Harry McCourt, managing director of Viper International Ltd, who were demonstrating their award-winning Discovery and Kompaq screening systems, said never before he had seen so many customers on the first day of the show. Likewise, Andrew Dakin, sales director of BL-Pegson, was equally impressed with the number of visitors, particularly from overseas. ‘We’ve even had visitors from the Czech Republic where there is a significant potential market for our equipment,’ he said.
Perhaps the biggest crowd-pullers in this part of the showground, however, were two novel in-situ rock crushers — the tractor-towed Kirpy crusher, which was being demonstrated by Bennett Soil Technology, and the much larger 100-tonne Vermeer T1255 Terrain Leveller with its 39-tonne rock-cutting drum, which was being shown for the first time in the UK by distributors B-Trac Equipment.
Mark Darwin, marketing manager with B-Trac, said the Terrain Leveller had attracted a lot of interest as there was nothing else quite like it at the show. ‘With its ability to produce a consistent grade of material from solid rock in one pass, without the need for drill rigs, explosives, primary crushers and large haul trucks, the T1255 requires a whole new approach to the way we look at quarrying,’ he explained. ‘Nevertheless, we received good feedback from visitors and had serious discussions with a number of people.’
Back in the main showground, where a 29.5m high Universal asphalt plant from Ammann towered over the centre of the site, British coating plant manufacturers Mixlance (Technical Services) used Hillhead 2003 to launch their modular batch-heater coating/recycling plant, a completely new type of low-level unit capable of mixing batches ranging from 500kg to 3 tonnes.
Commenting on the show, Mixlance’s general manager, Clive Massey, said the company’s stand was busy all day, every day. ‘We had discussions with senior representatives from RMC, Tarmac and Hanson and even had an enquiry from the Scottish Regional Development Council, who are considering putting one of our plants on the Isle of Skye.
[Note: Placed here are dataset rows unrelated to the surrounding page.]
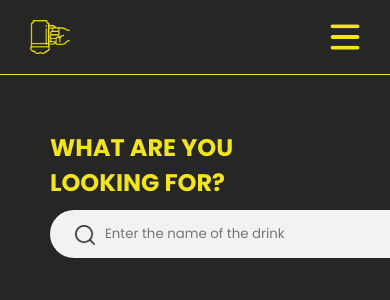
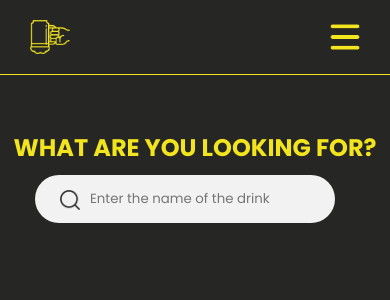
Before and after one commit to better-perelki/perelki, a React (Create React App) app in the folder app/: page /search-by-name in a window 390 px wide. Shown: the top 300 px of the page. Built offline with nearby package versions, Linux system fonts and the light colour scheme.

Commit message:
add responsiveness

```diff
--- a/app/src/App.css
+++ b/app/src/App.css
@@ -53,7 +53,6 @@ h2 {
     max-width: 400px;
     height: auto;
     padding: 20px;
-    /* might need fixing after removing ingredients */
     text-align: center;
     margin: 25px;
 }
--- a/app/src/pages/SearchByName.js
+++ b/app/src/pages/SearchByName.js
@@ -11,7 +11,6 @@ function SearchByName() {
     return (
         <div className='searchByName'>
             <div className='search'>
-                <div className='content'>
                 <h2>What are you looking for?</h2>
                 <div className='searchInput'>
                     <img src={searchIcon} alt='Search Icon' />
@@ -21,6 +20,9 @@ function SearchByName() {
                         onChange={handleInputChange}
                     />
                 </div>
+            </div>
+            <div className='drinks'>
+                <div className='content'>
                     <div className='drinksList'>
                         {searchResults.map(drink => (
                             <Drink
--- a/app/src/styles/SearchByName.css
+++ b/app/src/styles/SearchByName.css
@@ -1,19 +1,20 @@
-.searchByName {
+.searchByName,
+.search {
     width: 100%;
     display: flex;
     flex-direction: column;
     align-items: center;
-    justify-content: center;
     margin: auto;
 }
 
-.search {
+.drinks,
+.drinks .content {
     width: 100%;
-    margin: auto;
-}
-
-.search .content {
-    margin: 0 50px 50px 50px;
+    display: flex;
+    flex-direction: column;
+    justify-content: center;
+    align-items: center;
+    margin: 25px 0;
 }
 
 .search h2 {
@@ -21,12 +22,12 @@
 }
 
 .search input {
-    width: 370px;
+    width: 475px;
     margin-right: 20px;
     height: 48px;
     border: none;
     border-radius: 25px;
-    background-color: #F2F2F2;
+    background-color: var(--container-color);
     padding: 0 55px;
     margin-bottom: 25px;
     font-family: 'Poppins', sans-serif;
@@ -46,3 +47,9 @@
     left: 25px;
     width: 20px;
 }
+
+@media only screen and (max-width: 600px) {
+    .search input {
+        width: 300px;
+    }
+}
```
Lines whose indentation alone changed are shown as unchanged.
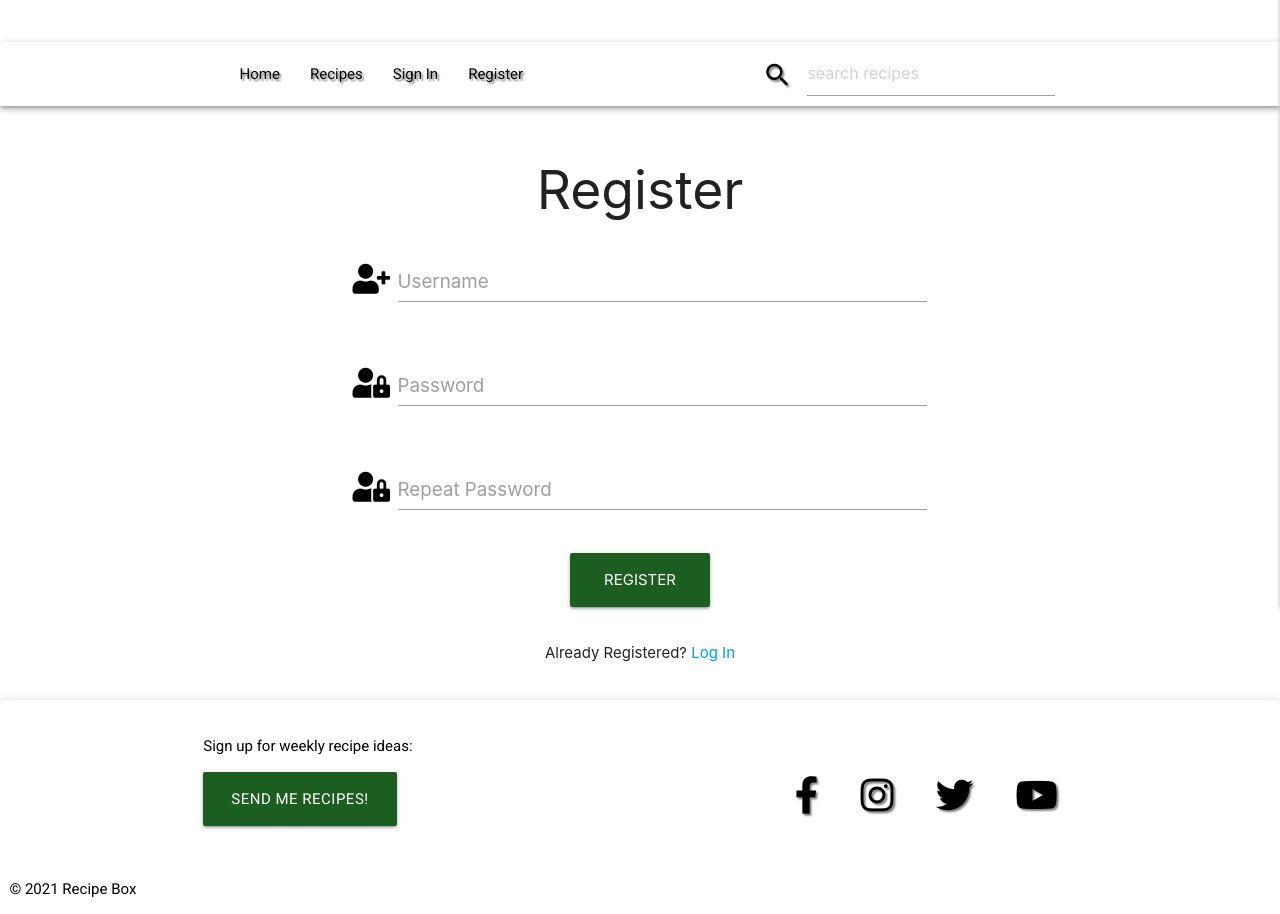
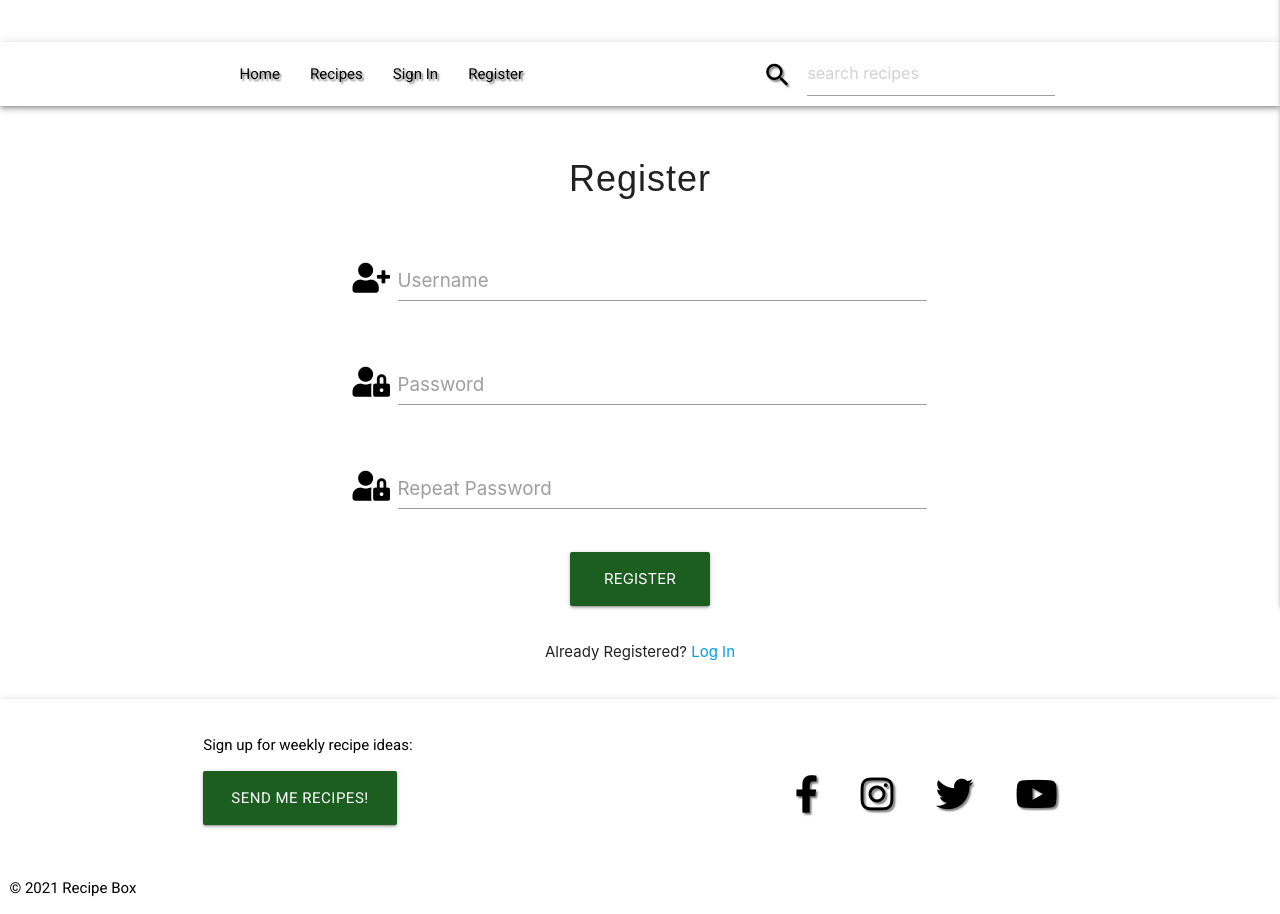
Before and after one commit to theopmw/recipe-box, a Flask app: page /register in a window 1280 px wide. Shown: the part 253-1167 px from the top of the page. Run offline with Flask 2, Linux system fonts and the light colour scheme; some libraries are stand-ins or nearby versions; some web fonts are replaced.

Commit message:
Fix page headings

```diff
--- a/templates/create_recipe.html
+++ b/templates/create_recipe.html
@@ -1,7 +1,11 @@
 {% extends "base.html" %}
 {% block content %}
 
-<h2 class="center-align font-rozha-one page-heading">Create a Recipe</h2>
+<div class="row">
+    <div class="col s12 center-align font-rozha-one">
+        <h2 class="page-heading">Create a Recipe</h2>
+    </div>
+</div>
 
 <form action="" method="POST" class="font-roboto">
     {{ form.csrf_token }}
--- a/templates/delete_recipe.html
+++ b/templates/delete_recipe.html
@@ -1,7 +1,11 @@
 {% extends "base.html" %}
 {% block content %}
 
-<h2 class="center-align">Create a Recipe</h2>
+<div class="row">
+    <div class="col s12 center-align font-rozha-one">
+        <h2 class="page-heading">Delete Recipe</h2>
+    </div>
+</div>
 
 <form action="" method="POST">
     {{ form.csrf_token }}
--- a/templates/edit_recipe.html
+++ b/templates/edit_recipe.html
@@ -1,7 +1,11 @@
 {% extends "base.html" %}
 {% block content %}
 
-<h2 class="center-align">Edit a Recipe</h2>
+<div class="row">
+    <div class="col s12 center-align font-rozha-one">
+        <h2 class="page-heading">Edit a Recipe</h2>
+    </div>
+</div>
 
 <form action="" method="POST">
     {{ form.csrf_token }}
--- a/templates/index.html
+++ b/templates/index.html
@@ -3,7 +3,7 @@
 
 <div class="row">
     <div class="col s12 center-align font-rozha-one">
-        <h3 class="page-heading">Today's Top Picks:</h3>
+        <h2 class="page-heading">Today's Top Picks:</h2>
     </div>
 </div>
 
--- a/templates/login.html
+++ b/templates/login.html
@@ -1,7 +1,11 @@
 {% extends "base.html" %}
 {% block content %}
 
-<h2 class="center-align">Sign In</h2>
+<div class="row">
+    <div class="col s12 center-align font-rozha-one">
+        <h2 class="page-heading">Sign In</h2>
+    </div>
+</div>
 
 <form action="" method="POST">
     {{ form.csrf_token }}
--- a/templates/profile.html
+++ b/templates/profile.html
@@ -3,7 +3,7 @@
 
 <div class="row">
     <div class="col s12 center-align font-rozha-one">
-      <h3 class="page-heading">{{ username }}'s Recipe Box</h3>
+      <h2 class="page-heading">{{ username }}'s Recipe Box</h2>
     </div>
 </div>
 
--- a/templates/recipes.html
+++ b/templates/recipes.html
@@ -3,7 +3,7 @@
 
 <div class="row">
   <div class="col s12 center-align font-rozha-one">
-    <h3 class="page-heading">All Recipes</h3>
+    <h2 class="page-heading">All Recipes</h2>
   </div>
 </div>
 
--- a/templates/register.html
+++ b/templates/register.html
@@ -1,7 +1,11 @@
 {% extends "base.html" %}
 {% block content %}
 
-<h2 class="center-align">Register</h2>
+<div class="row">
+    <div class="col s12 center-align font-rozha-one">
+        <h2 class="page-heading">Register</h2>
+    </div>
+</div>
 
 <form action="" method="POST">
     {{ form.csrf_token }}
--- a/templates/search.html
+++ b/templates/search.html
@@ -3,7 +3,7 @@
 
 <div class="row">
   <div class="col s12 center-align font-rozha-one">
-    <h3 class="page-heading">Results for "{{ query }}":</h3>
+    <h2 class="page-heading">Results for "{{ query }}":</h2>
   </div>
 </div>
 
```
As a fairly small company in this business, this has given us a great deal of credibility,’ he said.
Meanwhile, over in the registration pavilion, Peter Jackson, sales manager of total weighing solution specialists BetterWeigh, was delighted with the level of interest in his company’s hardware and software packages, despite being disrupted by a temporary hiatus in the pavilion’s power supply on the first day. ‘We’ve picked up over 60 good new leads and are really looking forward to exhibiting again at the next show in 2005,’ he commented.
No doubt helped by the near perfect weather conditions, there was overwhelming agreement from exhibitors and visitors alike that this year’s show had lived up to everyone’s expectations and had a tangible air of optimism about it, a feeling well summed up on the Michelin Tyres stand by one of Hillhead’s many overseas visitors, Mr J-P. Verreth of TRECO SA in Belgium, who described the event as ‘a living, vibrant show — the only one in Europe.’
The organizers of Hillhead 2003 would like to express their grateful thanks to Tarmac for helping to make the show such a success.